→ Task goal
Reproduce the entries that follow, exactly and in full.

Version comparison data

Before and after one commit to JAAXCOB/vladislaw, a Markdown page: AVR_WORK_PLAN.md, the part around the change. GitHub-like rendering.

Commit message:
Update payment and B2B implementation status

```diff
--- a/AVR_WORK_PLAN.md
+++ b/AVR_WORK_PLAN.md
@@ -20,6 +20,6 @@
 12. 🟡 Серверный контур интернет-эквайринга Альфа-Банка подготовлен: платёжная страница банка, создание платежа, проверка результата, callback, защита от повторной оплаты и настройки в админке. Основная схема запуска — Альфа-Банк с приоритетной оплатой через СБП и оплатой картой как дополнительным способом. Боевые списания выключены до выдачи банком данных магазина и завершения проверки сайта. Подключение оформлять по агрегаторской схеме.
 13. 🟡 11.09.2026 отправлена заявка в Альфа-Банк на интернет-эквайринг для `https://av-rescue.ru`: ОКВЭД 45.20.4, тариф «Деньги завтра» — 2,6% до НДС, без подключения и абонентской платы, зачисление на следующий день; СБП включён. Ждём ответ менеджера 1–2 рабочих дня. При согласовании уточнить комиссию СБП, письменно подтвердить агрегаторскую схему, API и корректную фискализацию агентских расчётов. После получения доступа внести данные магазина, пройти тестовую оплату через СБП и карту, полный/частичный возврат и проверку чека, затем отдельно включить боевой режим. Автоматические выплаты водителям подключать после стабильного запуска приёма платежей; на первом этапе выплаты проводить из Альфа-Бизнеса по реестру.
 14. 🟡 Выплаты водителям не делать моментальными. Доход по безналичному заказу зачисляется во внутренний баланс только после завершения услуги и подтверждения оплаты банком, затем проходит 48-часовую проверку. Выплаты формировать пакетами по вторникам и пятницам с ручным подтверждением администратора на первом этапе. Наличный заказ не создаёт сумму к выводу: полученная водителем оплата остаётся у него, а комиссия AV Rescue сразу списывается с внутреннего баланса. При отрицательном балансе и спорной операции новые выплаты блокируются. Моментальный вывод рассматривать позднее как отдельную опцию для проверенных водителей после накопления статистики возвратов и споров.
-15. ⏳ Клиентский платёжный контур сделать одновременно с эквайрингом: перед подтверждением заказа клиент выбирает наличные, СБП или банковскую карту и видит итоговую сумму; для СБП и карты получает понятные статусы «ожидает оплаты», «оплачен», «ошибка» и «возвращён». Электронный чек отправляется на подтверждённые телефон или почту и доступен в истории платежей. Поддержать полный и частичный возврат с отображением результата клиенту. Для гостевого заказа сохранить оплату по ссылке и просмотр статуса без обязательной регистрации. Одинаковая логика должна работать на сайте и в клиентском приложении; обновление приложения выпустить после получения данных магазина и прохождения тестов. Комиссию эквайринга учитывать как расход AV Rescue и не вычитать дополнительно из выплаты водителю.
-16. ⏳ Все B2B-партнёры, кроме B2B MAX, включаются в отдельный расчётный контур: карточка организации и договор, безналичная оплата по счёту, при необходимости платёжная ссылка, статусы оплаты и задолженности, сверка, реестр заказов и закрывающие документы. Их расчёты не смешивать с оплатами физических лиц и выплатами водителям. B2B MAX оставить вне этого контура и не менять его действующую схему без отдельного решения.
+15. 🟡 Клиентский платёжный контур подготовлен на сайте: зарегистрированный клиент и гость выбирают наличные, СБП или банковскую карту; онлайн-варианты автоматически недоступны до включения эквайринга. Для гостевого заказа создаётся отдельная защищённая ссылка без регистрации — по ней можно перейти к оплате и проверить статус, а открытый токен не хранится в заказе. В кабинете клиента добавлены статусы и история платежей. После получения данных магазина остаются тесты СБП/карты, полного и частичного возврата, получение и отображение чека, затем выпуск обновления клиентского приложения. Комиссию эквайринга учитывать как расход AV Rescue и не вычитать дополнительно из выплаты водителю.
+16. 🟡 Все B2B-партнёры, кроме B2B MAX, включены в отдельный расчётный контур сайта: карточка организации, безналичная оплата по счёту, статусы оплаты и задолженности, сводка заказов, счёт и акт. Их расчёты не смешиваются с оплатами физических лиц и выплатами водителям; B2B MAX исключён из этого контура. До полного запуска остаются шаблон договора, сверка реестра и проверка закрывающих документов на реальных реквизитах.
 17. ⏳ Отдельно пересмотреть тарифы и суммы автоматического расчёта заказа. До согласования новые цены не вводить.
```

→ Exercise response
Before and after one commit to JAAXCOB/vladislaw, a Markdown page: AVR_WORK_PLAN.md, the part around the change. GitHub-like rendering.

Commit message:
Update payment and B2B implementation status

```diff
--- a/AVR_WORK_PLAN.md
+++ b/AVR_WORK_PLAN.md
@@ -20,6 +20,6 @@
 12. 🟡 Серверный контур интернет-эквайринга Альфа-Банка подготовлен: платёжная страница банка, создание платежа, проверка результата, callback, защита от повторной оплаты и настройки в админке. Основная схема запуска — Альфа-Банк с приоритетной оплатой через СБП и оплатой картой как дополнительным способом. Боевые списания выключены до выдачи банком данных магазина и завершения проверки сайта. Подключение оформлять по агрегаторской схеме.
 13. 🟡 11.09.2026 отправлена заявка в Альфа-Банк на интернет-эквайринг для `https://av-rescue.ru`: ОКВЭД 45.20.4, тариф «Деньги завтра» — 2,6% до НДС, без подключения и абонентской платы, зачисление на следующий день; СБП включён. Ждём ответ менеджера 1–2 рабочих дня. При согласовании уточнить комиссию СБП, письменно подтвердить агрегаторскую схему, API и корректную фискализацию агентских расчётов. После получения доступа внести данные магазина, пройти тестовую оплату через СБП и карту, полный/частичный возврат и проверку чека, затем отдельно включить боевой режим. Автоматические выплаты водителям подключать после стабильного запуска приёма платежей; на первом этапе выплаты проводить из Альфа-Бизнеса по реестру.
 14. 🟡 Выплаты водителям не делать моментальными. Доход по безналичному заказу зачисляется во внутренний баланс только после завершения услуги и подтверждения оплаты банком, затем проходит 48-часовую проверку. Выплаты формировать пакетами по вторникам и пятницам с ручным подтверждением администратора на первом этапе. Наличный заказ не создаёт сумму к выводу: полученная водителем оплата остаётся у него, а комиссия AV Rescue сразу списывается с внутреннего баланса. При отрицательном балансе и спорной операции новые выплаты блокируются. Моментальный вывод рассматривать позднее как отдельную опцию для проверенных водителей после накопления статистики возвратов и споров.
-15. ⏳ Клиентский платёжный контур сделать одновременно с эквайрингом: перед подтверждением заказа клиент выбирает наличные, СБП или банковскую карту и видит итоговую сумму; для СБП и карты получает понятные статусы «ожидает оплаты», «оплачен», «ошибка» и «возвращён». Электронный чек отправляется на подтверждённые телефон или почту и доступен в истории платежей. Поддержать полный и частичный возврат с отображением результата клиенту. Для гостевого заказа сохранить оплату по ссылке и просмотр статуса без обязательной регистрации. Одинаковая логика должна работать на сайте и в клиентском приложении; обновление приложения выпустить после получения данных магазина и прохождения тестов. Комиссию эквайринга учитывать как расход AV Rescue и не вычитать дополнительно из выплаты водителю.
-16. ⏳ Все B2B-партнёры, кроме B2B MAX, включаются в отдельный расчётный контур: карточка организации и договор, безналичная оплата по счёту, при необходимости платёжная ссылка, статусы оплаты и задолженности, сверка, реестр заказов и закрывающие документы. Их расчёты не смешивать с оплатами физических лиц и выплатами водителям. B2B MAX оставить вне этого контура и не менять его действующую схему без отдельного решения.
+15. 🟡 Клиентский платёжный контур подготовлен на сайте: зарегистрированный клиент и гость выбирают наличные, СБП или банковскую карту; онлайн-варианты автоматически недоступны до включения эквайринга. Для гостевого заказа создаётся отдельная защищённая ссылка без регистрации — по ней можно перейти к оплате и проверить статус, а открытый токен не хранится в заказе. В кабинете клиента добавлены статусы и история платежей. После получения данных магазина остаются тесты СБП/карты, полного и частичного возврата, получение и отображение чека, затем выпуск обновления клиентского приложения. Комиссию эквайринга учитывать как расход AV Rescue и не вычитать дополнительно из выплаты водителю.
+16. 🟡 Все B2B-партнёры, кроме B2B MAX, включены в отдельный расчётный контур сайта: карточка организации, безналичная оплата по счёту, статусы оплаты и задолженности, сводка заказов, счёт и акт. Их расчёты не смешиваются с оплатами физических лиц и выплатами водителям; B2B MAX исключён из этого контура. До полного запуска остаются шаблон договора, сверка реестра и проверка закрывающих документов на реальных реквизитах.
 17. ⏳ Отдельно пересмотреть тарифы и суммы автоматического расчёта заказа. До согласования новые цены не вводить.
```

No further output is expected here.